» WORK ORDER
Check each line of the entries. Copy the ones that contain the string "dialogs".

== EXTRACTED DATA ==

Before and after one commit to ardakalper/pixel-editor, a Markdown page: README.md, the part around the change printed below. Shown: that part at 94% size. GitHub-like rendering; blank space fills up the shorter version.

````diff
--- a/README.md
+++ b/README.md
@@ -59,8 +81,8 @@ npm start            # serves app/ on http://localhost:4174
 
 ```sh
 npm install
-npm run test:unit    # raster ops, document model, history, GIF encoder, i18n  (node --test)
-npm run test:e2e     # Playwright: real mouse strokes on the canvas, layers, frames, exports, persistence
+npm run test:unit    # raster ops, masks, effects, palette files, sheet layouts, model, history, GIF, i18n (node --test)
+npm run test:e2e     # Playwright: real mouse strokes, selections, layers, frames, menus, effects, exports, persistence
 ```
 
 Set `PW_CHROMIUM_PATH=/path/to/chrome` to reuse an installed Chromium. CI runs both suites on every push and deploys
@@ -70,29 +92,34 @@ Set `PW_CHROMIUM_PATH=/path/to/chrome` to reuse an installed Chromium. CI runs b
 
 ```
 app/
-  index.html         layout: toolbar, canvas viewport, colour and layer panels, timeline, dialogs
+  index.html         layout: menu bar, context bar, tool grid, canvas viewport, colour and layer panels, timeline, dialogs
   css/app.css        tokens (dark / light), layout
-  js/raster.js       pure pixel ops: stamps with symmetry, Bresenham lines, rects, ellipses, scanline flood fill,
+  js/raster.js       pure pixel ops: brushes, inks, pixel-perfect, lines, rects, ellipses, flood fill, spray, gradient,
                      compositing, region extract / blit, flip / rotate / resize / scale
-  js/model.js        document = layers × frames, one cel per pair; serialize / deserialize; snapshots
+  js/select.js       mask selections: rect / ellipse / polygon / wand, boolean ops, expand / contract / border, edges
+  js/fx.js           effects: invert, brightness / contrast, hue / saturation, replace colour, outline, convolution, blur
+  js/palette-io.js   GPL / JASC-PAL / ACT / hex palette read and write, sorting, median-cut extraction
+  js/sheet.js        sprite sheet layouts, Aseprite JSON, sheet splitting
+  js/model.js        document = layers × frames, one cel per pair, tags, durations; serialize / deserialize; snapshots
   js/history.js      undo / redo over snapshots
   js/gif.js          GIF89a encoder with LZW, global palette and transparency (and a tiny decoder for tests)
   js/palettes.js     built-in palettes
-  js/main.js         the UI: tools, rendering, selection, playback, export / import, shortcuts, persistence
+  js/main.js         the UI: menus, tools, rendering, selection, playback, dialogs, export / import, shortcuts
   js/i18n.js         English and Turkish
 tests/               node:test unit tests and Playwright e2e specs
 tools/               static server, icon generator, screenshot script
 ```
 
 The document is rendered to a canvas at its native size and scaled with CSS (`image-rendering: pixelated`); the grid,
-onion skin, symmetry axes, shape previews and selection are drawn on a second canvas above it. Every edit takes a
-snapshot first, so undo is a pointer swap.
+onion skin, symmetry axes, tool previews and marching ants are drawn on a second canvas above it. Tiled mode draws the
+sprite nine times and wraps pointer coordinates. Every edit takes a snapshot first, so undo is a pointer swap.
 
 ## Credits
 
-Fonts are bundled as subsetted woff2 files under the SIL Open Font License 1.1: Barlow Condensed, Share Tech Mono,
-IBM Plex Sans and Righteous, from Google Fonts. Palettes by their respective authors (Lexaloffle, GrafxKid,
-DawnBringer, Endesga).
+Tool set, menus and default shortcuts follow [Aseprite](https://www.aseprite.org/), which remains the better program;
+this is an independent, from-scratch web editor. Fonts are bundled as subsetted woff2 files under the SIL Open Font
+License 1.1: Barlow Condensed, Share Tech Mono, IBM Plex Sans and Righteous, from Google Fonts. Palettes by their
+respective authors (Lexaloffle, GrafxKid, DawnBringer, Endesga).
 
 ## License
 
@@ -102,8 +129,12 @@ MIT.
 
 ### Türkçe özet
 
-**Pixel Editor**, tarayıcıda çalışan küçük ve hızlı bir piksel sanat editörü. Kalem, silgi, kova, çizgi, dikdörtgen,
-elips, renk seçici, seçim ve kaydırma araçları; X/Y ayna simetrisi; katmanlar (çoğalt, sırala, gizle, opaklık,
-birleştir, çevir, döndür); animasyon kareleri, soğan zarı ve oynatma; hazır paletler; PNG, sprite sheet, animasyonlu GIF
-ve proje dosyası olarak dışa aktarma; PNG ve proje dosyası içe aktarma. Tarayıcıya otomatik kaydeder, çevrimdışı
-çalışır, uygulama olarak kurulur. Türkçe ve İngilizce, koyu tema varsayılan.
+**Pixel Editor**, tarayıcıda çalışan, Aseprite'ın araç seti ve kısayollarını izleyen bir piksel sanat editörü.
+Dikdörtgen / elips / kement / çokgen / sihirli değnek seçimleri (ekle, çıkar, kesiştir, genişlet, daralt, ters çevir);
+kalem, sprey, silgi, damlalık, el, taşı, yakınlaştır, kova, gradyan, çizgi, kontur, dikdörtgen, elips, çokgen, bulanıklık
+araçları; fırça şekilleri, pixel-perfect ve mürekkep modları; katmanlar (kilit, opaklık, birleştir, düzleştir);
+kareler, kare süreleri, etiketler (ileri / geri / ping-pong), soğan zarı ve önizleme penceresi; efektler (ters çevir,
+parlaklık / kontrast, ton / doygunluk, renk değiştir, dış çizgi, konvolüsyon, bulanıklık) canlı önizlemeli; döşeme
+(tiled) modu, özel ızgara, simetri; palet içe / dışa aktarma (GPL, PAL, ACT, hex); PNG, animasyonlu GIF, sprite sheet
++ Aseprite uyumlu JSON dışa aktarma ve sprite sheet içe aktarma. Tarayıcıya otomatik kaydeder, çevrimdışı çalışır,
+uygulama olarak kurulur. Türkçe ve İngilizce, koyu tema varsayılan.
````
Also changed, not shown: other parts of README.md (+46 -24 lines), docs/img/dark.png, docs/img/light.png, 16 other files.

===

» WRITTEN RESPONSE
-  index.html         layout: toolbar, canvas viewport, colour and layer panels, timeline, dialogs
+  index.html         layout: menu bar, context bar, tool grid, canvas viewport, colour and layer panels, timeline, dialogs
+  js/main.js         the UI: menus, tools, rendering, selection, playback, dialogs, export / import, shortcuts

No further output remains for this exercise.